Some members protested his decision on the bill which seven other members sponsored.
But, in a curious move, the Leader of the House, Hon. Femi Gbajabiamila, drew the attention of the House to the fact that he was erroneously listed among the sponsors of the bill, and demanded that his name be removed for record purposes.
Gbajabiamila said: “I want my name struck out from the bill.”
Later, during a media briefing, House spokesman, Hon. Abdulrazaq Namdas, evaded further comments on the Electoral Act step down, stressing that it was the decision of the sponsor, who has the right to make such decision.
Meanwhile, the lower chamber yesterday adopted the returns of the state Houses of Assembly on the constitution Alteration Bill’s 2018, having met the requirements of the provisions of Section 9 of the 1999 constitution.
Also yesterday, the House approved the recommendations of the report of its Committee on Capital Market and Institutions on the need to intervene in the conflict between the Minister of Finance, Mrs, Kemi Adeosun and the suspended Director- General of the Securities and Exchange Commission (SEC), Mr. Munir Gwarzo.
One of the four recommendations said his suspension should be upheld.
It said: “Based on the constitutional provisions and other extant laws as well as relevant of the public service rules, cited and referred to, the suspension of Mr. Munir Gwarzo, the former Director General of the Securities and Exchange Commission by the Honourable Minister of Finance should stand.”
It stated: “That based on the petitions by various stakeholders of Ondo, the Committee agreed to conduct investigation of Oando Plc.

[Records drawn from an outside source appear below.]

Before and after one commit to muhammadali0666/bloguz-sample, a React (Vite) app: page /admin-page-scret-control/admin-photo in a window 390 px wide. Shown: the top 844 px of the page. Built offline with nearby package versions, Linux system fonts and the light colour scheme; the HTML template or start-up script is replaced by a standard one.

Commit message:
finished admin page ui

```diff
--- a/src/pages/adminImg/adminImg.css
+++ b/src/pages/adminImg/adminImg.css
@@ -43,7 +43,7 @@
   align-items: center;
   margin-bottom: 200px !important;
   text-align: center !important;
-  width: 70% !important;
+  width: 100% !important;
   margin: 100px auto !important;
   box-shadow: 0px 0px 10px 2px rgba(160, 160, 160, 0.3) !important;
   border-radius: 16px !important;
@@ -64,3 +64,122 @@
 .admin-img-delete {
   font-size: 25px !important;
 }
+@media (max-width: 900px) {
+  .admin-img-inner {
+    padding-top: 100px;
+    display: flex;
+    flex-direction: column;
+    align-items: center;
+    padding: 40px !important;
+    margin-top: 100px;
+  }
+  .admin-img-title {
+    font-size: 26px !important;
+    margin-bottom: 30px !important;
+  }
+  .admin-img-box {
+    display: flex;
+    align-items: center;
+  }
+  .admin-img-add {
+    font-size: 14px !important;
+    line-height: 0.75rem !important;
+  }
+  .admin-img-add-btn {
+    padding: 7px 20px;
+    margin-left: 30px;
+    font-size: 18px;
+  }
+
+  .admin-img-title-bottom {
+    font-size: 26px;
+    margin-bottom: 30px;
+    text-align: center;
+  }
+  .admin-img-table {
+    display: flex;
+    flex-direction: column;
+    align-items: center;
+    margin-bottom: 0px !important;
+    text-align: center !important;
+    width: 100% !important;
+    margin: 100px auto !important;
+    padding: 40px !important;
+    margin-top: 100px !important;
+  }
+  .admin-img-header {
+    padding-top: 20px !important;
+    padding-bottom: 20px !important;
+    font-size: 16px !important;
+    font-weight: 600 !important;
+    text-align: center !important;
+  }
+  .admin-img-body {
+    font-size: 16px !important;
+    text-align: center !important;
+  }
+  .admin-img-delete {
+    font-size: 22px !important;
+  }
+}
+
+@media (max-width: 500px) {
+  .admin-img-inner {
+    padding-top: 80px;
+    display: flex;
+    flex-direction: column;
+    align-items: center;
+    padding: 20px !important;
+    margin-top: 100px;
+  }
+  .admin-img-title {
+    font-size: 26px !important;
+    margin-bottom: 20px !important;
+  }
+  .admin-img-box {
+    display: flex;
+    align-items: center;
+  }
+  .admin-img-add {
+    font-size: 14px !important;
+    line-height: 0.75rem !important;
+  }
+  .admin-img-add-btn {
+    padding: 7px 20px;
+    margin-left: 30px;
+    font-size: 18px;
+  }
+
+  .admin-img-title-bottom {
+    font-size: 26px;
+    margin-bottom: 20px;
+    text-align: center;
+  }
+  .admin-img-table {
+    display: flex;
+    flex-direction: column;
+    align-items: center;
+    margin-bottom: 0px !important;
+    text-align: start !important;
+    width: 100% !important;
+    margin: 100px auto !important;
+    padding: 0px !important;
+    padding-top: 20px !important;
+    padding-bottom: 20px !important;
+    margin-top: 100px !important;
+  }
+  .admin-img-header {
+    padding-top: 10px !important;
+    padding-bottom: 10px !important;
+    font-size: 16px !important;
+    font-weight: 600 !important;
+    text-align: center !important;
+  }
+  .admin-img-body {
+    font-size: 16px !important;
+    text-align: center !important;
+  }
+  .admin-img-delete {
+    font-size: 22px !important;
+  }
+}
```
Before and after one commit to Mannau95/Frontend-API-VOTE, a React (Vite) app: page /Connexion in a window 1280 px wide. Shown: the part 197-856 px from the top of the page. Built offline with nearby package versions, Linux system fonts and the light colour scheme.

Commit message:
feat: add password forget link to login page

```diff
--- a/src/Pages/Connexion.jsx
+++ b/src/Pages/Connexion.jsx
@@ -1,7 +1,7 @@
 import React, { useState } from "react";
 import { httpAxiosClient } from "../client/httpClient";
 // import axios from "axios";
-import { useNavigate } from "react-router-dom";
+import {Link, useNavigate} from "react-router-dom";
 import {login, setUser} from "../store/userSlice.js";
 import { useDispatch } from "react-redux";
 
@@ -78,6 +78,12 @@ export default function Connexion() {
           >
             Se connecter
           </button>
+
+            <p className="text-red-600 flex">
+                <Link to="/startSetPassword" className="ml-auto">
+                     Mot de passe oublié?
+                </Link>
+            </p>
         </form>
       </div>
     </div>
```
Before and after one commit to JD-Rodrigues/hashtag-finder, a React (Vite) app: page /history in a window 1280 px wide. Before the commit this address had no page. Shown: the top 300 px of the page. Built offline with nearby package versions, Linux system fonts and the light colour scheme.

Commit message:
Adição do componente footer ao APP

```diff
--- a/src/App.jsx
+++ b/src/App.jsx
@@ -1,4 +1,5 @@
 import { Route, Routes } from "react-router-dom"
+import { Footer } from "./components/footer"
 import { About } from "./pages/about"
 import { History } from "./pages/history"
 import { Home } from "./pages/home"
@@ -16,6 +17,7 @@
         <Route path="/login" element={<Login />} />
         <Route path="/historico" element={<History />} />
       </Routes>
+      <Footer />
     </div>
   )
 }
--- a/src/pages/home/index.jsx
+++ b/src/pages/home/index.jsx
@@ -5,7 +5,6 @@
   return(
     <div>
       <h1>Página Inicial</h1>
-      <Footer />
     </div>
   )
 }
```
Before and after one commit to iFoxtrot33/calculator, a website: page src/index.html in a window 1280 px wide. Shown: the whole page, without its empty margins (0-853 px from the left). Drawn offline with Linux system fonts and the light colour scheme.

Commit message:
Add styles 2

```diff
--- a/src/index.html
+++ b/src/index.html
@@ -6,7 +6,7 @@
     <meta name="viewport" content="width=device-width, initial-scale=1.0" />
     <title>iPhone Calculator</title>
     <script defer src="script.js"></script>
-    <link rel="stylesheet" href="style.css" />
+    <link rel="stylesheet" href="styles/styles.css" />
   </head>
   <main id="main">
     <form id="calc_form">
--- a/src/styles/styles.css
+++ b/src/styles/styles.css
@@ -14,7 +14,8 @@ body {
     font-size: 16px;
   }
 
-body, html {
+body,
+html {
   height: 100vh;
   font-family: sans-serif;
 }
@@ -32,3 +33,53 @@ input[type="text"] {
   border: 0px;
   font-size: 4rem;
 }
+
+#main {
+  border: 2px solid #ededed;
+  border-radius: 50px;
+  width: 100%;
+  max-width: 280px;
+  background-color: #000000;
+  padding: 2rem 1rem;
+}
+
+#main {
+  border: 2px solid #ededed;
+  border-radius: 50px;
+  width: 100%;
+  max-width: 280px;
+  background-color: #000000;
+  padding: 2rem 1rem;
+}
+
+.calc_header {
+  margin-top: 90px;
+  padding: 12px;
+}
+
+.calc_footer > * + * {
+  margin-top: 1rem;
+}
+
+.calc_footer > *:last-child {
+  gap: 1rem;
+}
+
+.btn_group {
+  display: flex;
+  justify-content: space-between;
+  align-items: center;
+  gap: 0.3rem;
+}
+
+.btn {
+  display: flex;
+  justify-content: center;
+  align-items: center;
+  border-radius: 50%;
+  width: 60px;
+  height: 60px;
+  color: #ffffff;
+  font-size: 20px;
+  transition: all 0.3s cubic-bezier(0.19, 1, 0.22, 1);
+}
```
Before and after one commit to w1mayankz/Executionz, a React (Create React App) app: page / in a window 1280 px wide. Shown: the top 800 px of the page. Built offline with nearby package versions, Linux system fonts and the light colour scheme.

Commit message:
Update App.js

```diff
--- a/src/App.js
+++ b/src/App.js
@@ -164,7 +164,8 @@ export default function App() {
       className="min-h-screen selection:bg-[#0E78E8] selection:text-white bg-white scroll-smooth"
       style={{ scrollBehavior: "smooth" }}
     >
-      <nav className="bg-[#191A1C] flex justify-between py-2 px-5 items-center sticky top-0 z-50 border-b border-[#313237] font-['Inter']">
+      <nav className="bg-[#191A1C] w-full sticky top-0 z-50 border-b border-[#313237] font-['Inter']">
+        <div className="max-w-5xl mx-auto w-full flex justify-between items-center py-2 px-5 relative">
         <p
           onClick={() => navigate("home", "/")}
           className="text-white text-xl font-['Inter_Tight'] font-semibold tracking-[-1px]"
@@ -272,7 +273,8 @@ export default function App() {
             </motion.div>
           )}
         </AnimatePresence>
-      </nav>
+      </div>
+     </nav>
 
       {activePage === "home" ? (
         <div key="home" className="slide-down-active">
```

“That based on the Public service rule, and SEC staff manual, the two staff of SEC- Mrs Anastacia O. Braimoh and Mr. Naif Abdulsalam should be recalled from suspension and report to duty immediately.
“That the case of Mrs. Anastasia and Mr. Abdulsalam should be referred to the management of SEC for disciplinary action in accordance with the SEC staff manual.”